— PROMPT —
Beginning with the line that holds "P->>L: leuria://connect?origin&app&nonce (the" in the data below, give again every line through the one that holds "V->>L: Allow", exactly as written.

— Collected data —
◇ ◇ ◇ ◇

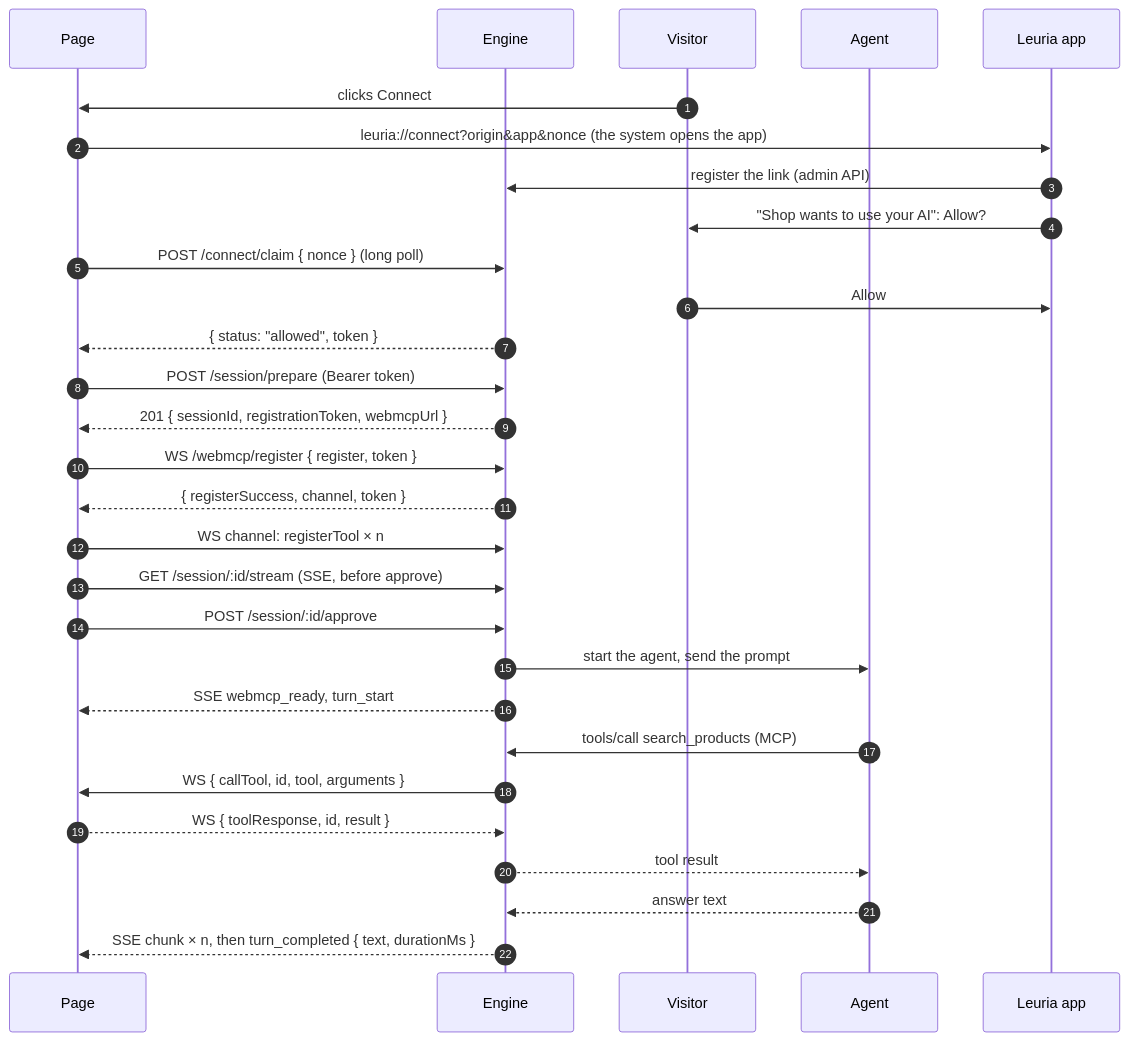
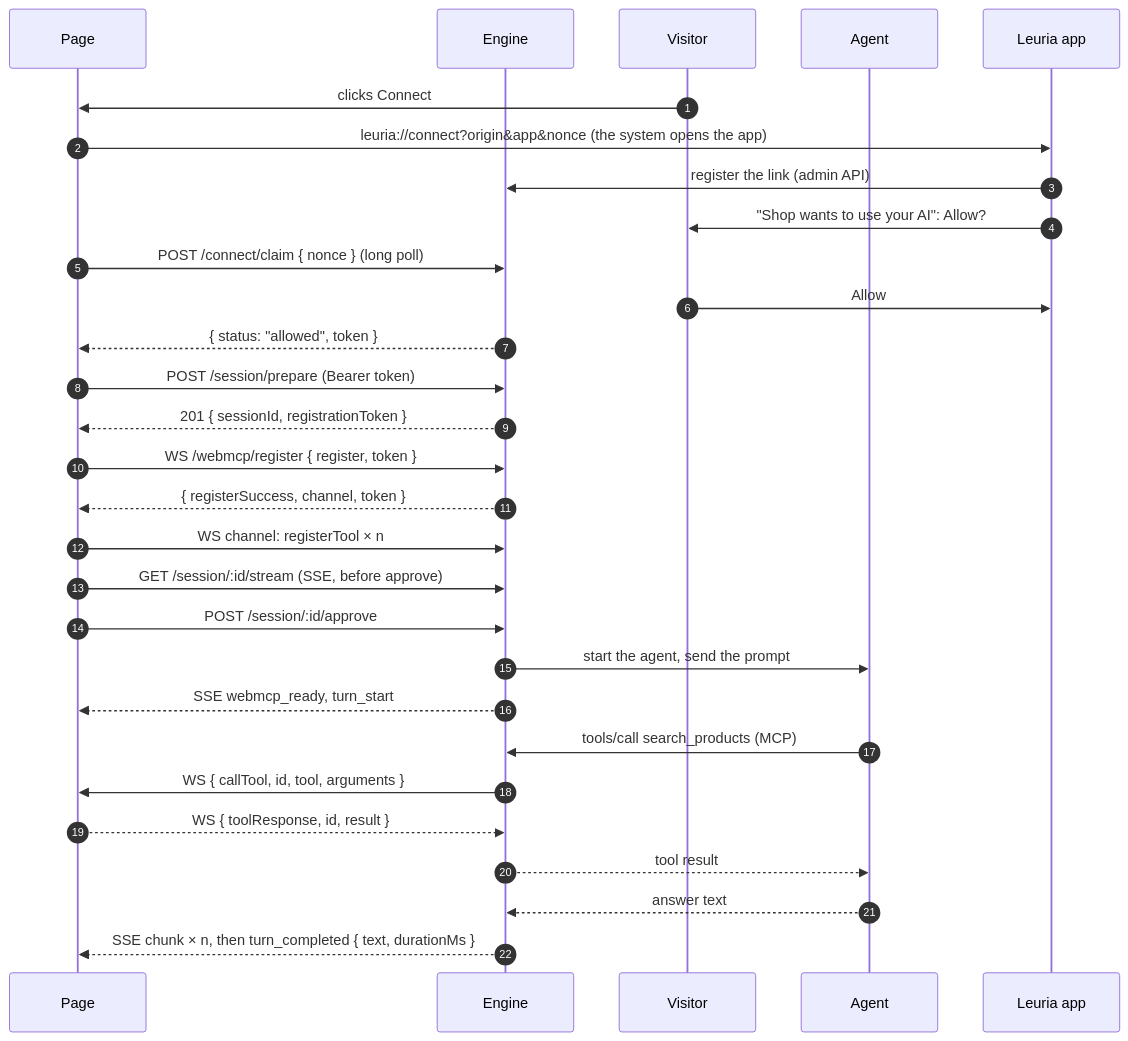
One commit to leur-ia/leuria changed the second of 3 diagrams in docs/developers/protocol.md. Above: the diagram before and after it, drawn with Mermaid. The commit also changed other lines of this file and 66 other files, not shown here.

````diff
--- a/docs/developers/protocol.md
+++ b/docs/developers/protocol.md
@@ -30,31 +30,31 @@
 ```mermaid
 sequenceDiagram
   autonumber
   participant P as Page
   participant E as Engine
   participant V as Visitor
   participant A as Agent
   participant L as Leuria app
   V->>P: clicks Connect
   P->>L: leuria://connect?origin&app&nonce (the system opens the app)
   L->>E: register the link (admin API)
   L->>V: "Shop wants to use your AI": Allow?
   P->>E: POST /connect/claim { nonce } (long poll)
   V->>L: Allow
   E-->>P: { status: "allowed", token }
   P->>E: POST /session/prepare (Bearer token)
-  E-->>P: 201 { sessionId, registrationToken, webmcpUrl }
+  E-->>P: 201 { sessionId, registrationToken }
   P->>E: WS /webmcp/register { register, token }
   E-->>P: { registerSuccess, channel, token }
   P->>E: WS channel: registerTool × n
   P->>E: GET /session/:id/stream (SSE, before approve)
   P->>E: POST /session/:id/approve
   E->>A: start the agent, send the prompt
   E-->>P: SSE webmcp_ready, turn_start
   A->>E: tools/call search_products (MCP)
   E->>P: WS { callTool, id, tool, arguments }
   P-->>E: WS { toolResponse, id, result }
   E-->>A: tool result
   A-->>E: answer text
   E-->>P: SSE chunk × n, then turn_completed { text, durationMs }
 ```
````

◇ ◇ ◇ ◇

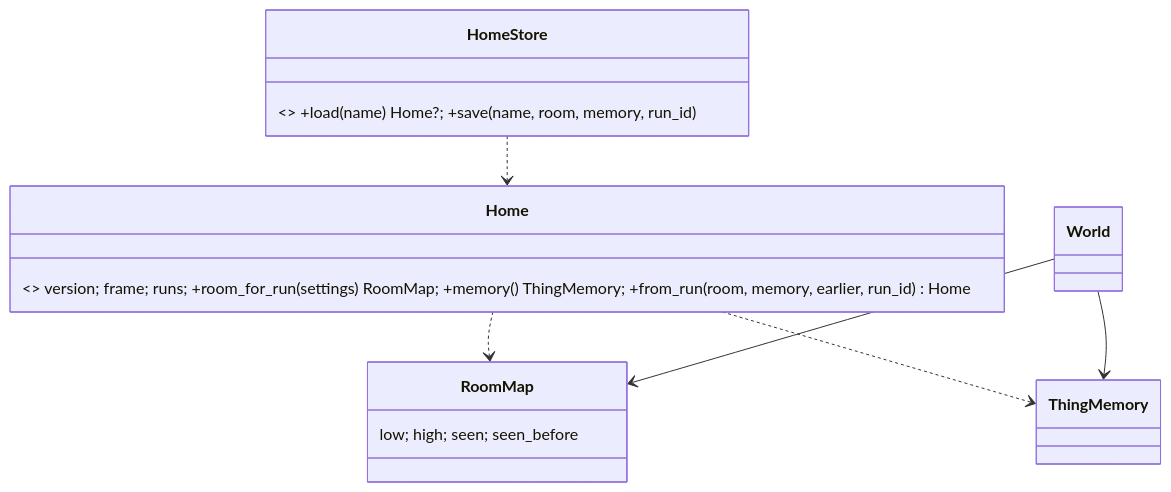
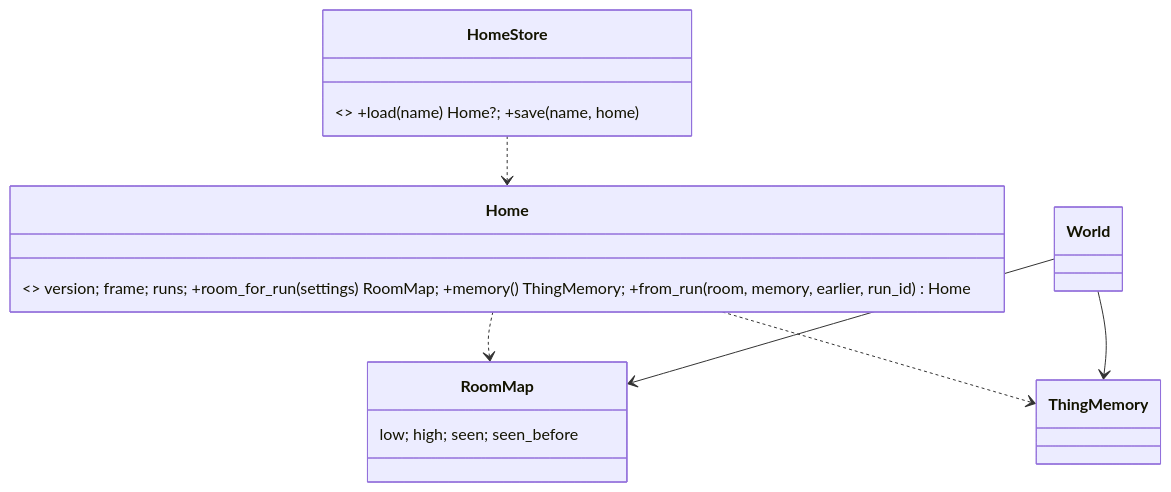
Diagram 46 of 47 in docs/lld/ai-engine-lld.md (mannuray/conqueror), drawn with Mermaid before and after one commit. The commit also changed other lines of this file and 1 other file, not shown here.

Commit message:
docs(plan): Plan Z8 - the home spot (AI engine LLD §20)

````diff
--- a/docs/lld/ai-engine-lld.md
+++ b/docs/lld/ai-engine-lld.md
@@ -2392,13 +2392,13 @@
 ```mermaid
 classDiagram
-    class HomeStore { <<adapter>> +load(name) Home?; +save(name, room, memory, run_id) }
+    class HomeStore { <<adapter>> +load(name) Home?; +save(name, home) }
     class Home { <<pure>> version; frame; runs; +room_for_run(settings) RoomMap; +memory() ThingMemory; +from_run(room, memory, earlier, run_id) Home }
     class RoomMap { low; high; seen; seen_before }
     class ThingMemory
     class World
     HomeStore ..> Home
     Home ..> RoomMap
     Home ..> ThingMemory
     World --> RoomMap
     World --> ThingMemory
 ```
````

◇ ◇ ◇ ◇

— RESPONSE FOR THIS EXERCISE —
   P->>L: leuria://connect?origin&app&nonce (the system opens the app)
   L->>E: register the link (admin API)
   L->>V: "Shop wants to use your AI": Allow?
   P->>E: POST /connect/claim { nonce } (long poll)
   V->>L: Allow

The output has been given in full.